> [Input]:
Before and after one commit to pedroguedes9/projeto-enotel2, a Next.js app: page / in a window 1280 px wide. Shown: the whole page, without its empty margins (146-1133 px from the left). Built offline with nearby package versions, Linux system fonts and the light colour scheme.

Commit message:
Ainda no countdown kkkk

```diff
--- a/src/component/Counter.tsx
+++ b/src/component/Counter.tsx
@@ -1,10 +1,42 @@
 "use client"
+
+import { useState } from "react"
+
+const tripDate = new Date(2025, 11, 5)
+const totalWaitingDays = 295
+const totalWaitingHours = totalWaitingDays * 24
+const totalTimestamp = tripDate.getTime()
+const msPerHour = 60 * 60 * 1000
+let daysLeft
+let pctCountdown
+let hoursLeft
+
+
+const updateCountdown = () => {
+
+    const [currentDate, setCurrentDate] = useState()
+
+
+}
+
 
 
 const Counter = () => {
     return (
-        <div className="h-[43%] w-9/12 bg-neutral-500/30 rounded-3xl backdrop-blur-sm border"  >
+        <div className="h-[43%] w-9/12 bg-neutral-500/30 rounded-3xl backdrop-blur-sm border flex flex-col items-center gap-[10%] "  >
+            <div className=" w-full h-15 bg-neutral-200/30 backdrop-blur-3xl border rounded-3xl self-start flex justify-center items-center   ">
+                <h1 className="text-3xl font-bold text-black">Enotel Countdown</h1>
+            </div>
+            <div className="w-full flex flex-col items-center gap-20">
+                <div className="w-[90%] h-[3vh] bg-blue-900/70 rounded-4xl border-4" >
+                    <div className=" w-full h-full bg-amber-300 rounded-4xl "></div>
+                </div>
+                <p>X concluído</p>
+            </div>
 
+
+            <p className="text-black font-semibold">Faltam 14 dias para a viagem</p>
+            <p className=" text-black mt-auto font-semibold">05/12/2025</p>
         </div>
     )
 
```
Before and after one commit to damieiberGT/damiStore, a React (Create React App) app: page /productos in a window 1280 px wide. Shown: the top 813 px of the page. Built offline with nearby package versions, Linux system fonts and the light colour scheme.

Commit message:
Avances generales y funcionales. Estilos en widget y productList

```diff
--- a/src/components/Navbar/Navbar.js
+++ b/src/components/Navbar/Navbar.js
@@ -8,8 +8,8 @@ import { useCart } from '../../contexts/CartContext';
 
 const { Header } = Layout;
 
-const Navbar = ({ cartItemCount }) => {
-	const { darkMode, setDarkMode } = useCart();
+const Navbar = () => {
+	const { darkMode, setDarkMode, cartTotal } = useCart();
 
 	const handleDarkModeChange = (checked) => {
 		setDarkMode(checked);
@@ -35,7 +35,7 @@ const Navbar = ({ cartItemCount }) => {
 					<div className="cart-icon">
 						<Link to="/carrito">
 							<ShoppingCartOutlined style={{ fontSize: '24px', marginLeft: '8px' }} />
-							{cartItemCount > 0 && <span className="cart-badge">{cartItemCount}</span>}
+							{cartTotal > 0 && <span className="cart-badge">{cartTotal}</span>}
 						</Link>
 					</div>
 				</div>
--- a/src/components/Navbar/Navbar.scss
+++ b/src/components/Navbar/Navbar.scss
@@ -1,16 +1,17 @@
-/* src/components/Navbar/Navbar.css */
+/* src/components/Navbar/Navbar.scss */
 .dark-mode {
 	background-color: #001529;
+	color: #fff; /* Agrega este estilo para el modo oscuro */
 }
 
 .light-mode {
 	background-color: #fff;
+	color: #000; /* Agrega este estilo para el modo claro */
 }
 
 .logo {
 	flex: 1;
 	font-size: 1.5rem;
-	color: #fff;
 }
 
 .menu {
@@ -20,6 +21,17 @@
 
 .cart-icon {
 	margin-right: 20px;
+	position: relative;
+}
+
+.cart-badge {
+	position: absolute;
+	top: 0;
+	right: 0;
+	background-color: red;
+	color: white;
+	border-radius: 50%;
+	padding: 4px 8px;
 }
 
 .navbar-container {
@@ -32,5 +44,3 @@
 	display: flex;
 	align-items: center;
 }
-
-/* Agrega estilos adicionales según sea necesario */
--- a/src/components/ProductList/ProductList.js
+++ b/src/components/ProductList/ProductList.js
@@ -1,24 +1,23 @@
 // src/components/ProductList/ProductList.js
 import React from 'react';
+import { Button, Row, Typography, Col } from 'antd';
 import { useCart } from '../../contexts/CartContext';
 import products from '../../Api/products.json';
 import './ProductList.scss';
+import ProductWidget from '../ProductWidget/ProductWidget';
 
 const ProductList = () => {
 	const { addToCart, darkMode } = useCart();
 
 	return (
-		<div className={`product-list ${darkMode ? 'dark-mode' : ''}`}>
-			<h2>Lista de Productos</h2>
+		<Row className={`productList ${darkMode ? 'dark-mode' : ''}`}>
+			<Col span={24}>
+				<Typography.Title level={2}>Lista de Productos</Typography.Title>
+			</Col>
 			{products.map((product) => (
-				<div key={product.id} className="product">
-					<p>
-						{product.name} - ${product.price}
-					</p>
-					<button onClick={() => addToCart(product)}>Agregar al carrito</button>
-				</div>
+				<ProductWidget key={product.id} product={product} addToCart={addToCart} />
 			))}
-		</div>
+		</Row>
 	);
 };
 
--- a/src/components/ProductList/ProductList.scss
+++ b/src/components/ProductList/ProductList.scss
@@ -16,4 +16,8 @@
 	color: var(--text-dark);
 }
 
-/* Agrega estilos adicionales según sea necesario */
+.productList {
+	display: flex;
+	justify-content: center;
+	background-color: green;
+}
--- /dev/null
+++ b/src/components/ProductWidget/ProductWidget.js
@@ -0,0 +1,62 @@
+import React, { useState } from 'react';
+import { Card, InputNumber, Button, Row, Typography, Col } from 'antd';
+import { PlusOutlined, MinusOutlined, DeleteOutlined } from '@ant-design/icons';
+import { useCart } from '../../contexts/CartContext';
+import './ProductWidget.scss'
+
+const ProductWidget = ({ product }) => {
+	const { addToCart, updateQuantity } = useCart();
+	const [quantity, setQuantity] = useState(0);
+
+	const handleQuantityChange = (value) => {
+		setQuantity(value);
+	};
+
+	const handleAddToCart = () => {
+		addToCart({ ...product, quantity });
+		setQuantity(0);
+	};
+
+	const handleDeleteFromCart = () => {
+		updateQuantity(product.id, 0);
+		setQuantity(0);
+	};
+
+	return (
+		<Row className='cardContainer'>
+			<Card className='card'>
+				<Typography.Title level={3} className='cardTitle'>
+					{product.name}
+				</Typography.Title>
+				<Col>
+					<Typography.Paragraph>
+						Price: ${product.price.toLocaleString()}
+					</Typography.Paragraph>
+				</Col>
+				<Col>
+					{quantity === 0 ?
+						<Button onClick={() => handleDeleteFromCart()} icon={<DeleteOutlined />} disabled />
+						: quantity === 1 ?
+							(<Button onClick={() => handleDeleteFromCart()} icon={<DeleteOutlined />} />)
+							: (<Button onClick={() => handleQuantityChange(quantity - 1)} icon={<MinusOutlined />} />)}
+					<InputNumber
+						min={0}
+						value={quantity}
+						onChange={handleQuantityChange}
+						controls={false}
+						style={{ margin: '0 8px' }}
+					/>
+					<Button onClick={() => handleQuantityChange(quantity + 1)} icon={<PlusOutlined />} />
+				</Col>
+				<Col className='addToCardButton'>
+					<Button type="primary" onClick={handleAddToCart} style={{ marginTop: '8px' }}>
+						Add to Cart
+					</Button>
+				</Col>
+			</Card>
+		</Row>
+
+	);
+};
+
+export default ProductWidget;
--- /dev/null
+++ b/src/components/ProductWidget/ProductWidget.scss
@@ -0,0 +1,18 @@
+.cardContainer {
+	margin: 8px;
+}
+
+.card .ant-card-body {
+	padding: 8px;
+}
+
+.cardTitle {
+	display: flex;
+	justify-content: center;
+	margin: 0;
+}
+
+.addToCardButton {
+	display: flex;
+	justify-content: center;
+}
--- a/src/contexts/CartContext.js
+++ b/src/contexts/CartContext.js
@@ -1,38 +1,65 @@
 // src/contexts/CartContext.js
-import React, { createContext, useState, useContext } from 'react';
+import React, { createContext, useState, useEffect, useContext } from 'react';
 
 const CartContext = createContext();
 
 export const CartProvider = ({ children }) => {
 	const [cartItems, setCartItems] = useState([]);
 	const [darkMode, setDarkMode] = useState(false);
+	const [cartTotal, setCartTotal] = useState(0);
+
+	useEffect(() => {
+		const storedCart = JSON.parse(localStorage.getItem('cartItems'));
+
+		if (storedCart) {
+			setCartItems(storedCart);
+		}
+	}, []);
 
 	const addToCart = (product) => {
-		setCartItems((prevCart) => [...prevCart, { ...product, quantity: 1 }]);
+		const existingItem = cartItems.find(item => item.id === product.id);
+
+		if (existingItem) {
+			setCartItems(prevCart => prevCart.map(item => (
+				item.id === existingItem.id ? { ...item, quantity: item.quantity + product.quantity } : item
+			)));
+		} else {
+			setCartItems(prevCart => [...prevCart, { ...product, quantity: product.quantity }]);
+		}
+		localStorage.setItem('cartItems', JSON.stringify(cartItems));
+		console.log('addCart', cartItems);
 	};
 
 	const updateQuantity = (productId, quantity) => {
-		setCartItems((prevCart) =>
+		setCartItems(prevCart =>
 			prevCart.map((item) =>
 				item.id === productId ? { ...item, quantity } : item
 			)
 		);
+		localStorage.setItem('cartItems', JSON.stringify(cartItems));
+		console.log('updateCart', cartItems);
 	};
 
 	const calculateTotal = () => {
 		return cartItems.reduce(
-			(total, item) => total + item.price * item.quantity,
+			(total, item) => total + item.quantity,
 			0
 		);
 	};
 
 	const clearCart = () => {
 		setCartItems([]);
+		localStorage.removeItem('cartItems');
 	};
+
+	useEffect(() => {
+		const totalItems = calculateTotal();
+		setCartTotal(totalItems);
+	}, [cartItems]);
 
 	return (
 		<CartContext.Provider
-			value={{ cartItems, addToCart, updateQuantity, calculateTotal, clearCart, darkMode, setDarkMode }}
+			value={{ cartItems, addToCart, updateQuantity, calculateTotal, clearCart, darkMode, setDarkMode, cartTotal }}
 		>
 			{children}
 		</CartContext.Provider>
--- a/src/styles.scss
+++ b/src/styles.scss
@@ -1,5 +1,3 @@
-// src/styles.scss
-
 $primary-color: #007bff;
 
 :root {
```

> [Description of the task]: In the entries above, find each line with "background" and list it.

> [Task solution]:
 	background-color: #001529;
 	background-color: #fff;
+	background-color: red;
+	background-color: green;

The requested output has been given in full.